Does God Need Us?

Have you ever contemplated the astonishing idea that God trusts us to do His work in the world? Indeed He has given us the glorious privilege of being incarnations of Christ’s love as He was the incarnation of God’s love in a love-starved world. As Michael Quoist says it, we are “invited to participate, as a friend and brother or sister, in the mission entrusted to Jesus by the Father.”

Others too have spoken appealingly of this facet of our relationship with God:

. . . we have been given the spirit of power and love and self-control, . . . that we may be embodiments of the Spirit of God in human affairs through whom He may accomplish His purposes in the world.Reul Howe, in Herein Is Love.

Part of the astonishing humility of the love of God lies, not only in His human-level approach in coming down to where we are, but in His perfect readiness to use ordinary people like ourselves as channels and instruments in our day and generation in the vast sweep of his unchanging purpose.” – J. B. Phillips in Making Men Whole.

To be sure, God does not need us in the way that we need Him; yet His love cannot be poured out unless there is a response in us.

Many of us perhaps long for some dramatic witness. The truth is, however, that for the most part we are embodiments of His Spirit in the ordinary places, in those areas where our lives touch the lives of others, where God has placed us and using the gifts He has given us.

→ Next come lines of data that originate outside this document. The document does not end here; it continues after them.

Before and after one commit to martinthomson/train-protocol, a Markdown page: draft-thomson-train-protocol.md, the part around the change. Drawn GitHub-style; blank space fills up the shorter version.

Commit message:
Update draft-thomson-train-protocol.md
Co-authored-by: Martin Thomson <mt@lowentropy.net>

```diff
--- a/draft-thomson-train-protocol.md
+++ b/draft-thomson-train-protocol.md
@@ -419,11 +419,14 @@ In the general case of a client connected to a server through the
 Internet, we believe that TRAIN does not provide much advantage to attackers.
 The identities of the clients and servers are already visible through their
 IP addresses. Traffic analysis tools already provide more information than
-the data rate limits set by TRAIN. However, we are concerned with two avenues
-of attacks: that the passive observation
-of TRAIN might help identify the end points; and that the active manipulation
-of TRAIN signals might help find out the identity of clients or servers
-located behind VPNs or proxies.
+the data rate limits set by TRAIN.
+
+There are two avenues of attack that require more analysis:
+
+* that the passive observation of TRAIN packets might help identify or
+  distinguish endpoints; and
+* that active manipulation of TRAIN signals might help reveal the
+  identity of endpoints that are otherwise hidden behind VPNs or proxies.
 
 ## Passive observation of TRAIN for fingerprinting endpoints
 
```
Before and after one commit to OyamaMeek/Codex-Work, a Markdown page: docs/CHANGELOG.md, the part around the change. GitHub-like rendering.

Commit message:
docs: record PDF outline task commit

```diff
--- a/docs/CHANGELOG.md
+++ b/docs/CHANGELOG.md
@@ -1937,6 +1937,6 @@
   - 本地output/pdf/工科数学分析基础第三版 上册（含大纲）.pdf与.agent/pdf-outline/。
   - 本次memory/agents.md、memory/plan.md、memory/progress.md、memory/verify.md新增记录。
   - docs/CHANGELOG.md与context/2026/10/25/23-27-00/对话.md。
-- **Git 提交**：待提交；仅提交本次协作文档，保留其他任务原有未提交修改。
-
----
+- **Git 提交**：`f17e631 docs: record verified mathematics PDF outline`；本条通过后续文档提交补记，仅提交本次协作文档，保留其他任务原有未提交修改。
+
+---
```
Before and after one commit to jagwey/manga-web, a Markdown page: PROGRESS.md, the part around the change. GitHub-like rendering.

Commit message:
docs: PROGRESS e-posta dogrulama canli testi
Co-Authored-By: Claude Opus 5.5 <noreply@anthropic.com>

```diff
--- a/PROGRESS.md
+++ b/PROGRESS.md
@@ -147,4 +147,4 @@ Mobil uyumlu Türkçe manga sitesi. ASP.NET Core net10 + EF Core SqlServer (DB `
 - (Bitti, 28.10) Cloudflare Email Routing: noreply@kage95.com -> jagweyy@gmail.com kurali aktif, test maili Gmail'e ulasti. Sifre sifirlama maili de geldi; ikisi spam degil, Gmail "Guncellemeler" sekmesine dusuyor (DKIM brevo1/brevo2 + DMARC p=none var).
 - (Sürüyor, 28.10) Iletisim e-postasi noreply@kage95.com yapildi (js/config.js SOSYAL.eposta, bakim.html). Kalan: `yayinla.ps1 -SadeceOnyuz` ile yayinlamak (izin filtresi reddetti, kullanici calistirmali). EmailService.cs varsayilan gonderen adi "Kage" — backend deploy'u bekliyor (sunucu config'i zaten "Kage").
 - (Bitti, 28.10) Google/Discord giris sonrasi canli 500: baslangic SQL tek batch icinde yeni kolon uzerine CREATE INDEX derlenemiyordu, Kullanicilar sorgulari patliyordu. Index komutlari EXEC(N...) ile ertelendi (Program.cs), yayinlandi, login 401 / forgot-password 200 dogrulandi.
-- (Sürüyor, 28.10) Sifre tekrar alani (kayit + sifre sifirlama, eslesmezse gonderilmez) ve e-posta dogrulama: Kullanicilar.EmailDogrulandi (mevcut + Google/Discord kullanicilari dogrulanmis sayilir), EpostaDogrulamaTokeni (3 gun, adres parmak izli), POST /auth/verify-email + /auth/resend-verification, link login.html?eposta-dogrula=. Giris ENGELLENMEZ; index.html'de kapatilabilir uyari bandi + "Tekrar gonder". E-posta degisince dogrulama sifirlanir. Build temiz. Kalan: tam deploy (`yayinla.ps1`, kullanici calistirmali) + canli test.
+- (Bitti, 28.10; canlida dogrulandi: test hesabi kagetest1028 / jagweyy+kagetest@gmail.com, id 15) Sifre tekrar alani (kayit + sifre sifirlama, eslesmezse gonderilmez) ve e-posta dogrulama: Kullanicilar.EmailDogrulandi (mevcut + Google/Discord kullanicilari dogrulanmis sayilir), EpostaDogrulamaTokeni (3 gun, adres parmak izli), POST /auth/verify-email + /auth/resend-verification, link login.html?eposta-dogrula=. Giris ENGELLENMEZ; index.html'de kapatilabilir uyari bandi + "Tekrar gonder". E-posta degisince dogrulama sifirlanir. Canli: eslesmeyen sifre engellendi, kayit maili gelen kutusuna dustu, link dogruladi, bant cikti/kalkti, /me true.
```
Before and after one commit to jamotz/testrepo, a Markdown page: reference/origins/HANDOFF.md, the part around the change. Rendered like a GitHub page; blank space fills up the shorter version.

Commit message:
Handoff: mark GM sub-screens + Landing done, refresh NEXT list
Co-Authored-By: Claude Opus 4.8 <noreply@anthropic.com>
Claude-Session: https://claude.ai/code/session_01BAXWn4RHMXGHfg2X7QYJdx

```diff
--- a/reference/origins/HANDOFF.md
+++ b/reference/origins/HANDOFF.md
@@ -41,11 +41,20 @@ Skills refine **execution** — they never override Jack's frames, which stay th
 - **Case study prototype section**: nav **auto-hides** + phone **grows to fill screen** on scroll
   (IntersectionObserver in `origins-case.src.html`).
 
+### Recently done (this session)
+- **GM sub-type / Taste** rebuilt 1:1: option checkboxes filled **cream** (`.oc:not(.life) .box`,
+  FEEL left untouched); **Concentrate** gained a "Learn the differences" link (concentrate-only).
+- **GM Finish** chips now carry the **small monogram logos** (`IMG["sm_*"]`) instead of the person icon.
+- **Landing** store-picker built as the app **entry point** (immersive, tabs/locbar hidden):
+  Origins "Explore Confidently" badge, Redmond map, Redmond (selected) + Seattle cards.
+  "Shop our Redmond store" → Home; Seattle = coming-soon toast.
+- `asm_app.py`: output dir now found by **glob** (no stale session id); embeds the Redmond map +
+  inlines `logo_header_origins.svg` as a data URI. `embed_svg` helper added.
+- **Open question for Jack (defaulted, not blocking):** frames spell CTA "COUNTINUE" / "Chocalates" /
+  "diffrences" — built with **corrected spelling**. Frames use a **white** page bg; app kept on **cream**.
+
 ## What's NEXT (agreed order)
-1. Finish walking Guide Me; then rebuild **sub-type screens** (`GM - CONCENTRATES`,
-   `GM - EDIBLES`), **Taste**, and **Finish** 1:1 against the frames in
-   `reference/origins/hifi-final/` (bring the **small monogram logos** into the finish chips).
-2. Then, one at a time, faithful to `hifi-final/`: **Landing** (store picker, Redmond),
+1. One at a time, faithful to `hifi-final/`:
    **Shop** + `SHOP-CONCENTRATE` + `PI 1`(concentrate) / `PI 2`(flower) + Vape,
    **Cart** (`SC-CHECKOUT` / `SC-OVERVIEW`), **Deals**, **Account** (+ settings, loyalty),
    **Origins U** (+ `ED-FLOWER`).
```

Elton Trueblood has pointed out that “there are people for whom you hold the keys of the kingdom” and if you don’t use the keys, nobody else will. It may be the actual moment of bringing someone into the kingdom, it may be a moment of great insight when all of life opens up when you are sharing together, it may be a moment of crisis, it may be an introduction to Jesus through your love, and it may be a healing moment.

Jesus was not always “going out of his way” to look for somebody to serve. He just “seems to have walked along and helped the people in his path. He was always focused on doing God’s will and going where God led him” (Keith Miller, in The Taste of New Wine). We have to conclude that it was by doing this that He was doing God’s will. It must follow then that if we are to continue His work, if we are to be incarnations of His love, we will live our lives in the same way. Thus do we become the “loving concern of God in action.”

Is it not an incredible thought that God needs us? Although what we do may seem small and insignificant, when taken up into the stream of God’s love, our little personal stores of faith and action become greater than we could ever imagine. They become, as Samuel Shoemaker has phrased it, “a sacramental channel for the Spirit of God to use.”